┌──

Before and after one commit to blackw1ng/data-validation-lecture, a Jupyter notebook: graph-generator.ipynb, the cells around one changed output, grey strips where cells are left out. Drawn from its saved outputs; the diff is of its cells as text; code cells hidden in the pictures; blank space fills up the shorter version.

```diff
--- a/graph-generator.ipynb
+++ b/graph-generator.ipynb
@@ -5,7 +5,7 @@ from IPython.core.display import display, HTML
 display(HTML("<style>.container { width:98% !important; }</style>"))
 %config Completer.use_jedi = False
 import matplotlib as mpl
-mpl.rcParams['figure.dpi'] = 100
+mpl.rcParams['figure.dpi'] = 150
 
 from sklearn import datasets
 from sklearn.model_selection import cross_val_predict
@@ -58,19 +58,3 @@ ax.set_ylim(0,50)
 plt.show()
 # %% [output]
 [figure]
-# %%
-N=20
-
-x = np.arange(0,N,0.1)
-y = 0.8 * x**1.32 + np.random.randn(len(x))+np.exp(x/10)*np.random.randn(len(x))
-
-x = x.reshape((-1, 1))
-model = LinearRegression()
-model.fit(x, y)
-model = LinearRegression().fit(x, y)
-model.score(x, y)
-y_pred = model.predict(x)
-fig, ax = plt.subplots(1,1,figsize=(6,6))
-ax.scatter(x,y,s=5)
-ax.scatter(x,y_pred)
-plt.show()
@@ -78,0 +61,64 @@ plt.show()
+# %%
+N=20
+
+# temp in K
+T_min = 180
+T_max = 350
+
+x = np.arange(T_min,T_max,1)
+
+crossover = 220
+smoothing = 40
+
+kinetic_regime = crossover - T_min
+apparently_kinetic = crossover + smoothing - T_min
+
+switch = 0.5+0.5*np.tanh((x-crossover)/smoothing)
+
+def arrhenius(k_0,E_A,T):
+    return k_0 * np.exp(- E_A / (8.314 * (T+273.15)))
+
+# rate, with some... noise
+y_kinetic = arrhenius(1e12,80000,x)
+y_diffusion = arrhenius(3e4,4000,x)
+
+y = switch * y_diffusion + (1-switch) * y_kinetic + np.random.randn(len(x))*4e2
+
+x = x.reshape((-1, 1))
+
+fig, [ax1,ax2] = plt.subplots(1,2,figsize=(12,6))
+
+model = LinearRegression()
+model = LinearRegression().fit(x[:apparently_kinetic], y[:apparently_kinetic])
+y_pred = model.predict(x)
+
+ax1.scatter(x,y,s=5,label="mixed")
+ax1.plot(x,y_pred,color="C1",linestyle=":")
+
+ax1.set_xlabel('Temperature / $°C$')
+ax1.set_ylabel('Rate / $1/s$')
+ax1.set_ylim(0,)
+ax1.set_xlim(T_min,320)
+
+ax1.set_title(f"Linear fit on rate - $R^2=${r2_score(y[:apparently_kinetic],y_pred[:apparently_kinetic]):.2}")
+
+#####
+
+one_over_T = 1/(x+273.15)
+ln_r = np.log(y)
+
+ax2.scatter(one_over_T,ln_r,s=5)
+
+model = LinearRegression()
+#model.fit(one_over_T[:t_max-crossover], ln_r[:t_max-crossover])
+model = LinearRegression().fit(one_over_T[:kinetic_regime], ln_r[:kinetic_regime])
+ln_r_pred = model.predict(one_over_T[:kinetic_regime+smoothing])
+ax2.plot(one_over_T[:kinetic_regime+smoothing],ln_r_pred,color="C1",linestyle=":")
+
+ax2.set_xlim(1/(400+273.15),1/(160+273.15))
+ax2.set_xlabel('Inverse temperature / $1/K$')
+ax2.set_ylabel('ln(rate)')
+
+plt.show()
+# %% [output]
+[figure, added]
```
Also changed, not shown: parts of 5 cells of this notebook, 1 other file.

└──

**TASK TO CARRY OUT**. Looking at the data above, show all lines where the word "from" occurs.

**ANSWER TO THE PROBLEM**.
Before and after one commit to blackw1ng/data-validation-lecture, a Jupyter notebook: graph-generator.ipynb, the cells around one changed output, grey strips where cells are left out. Drawn from its saved outputs; the diff is of its cells as text; code cells hidden in the pictures; blank space fills up the shorter version.
@@ -5,7 +5,7 @@ from IPython.core.display import display, HTML
 from sklearn import datasets
 from sklearn.model_selection import cross_val_predict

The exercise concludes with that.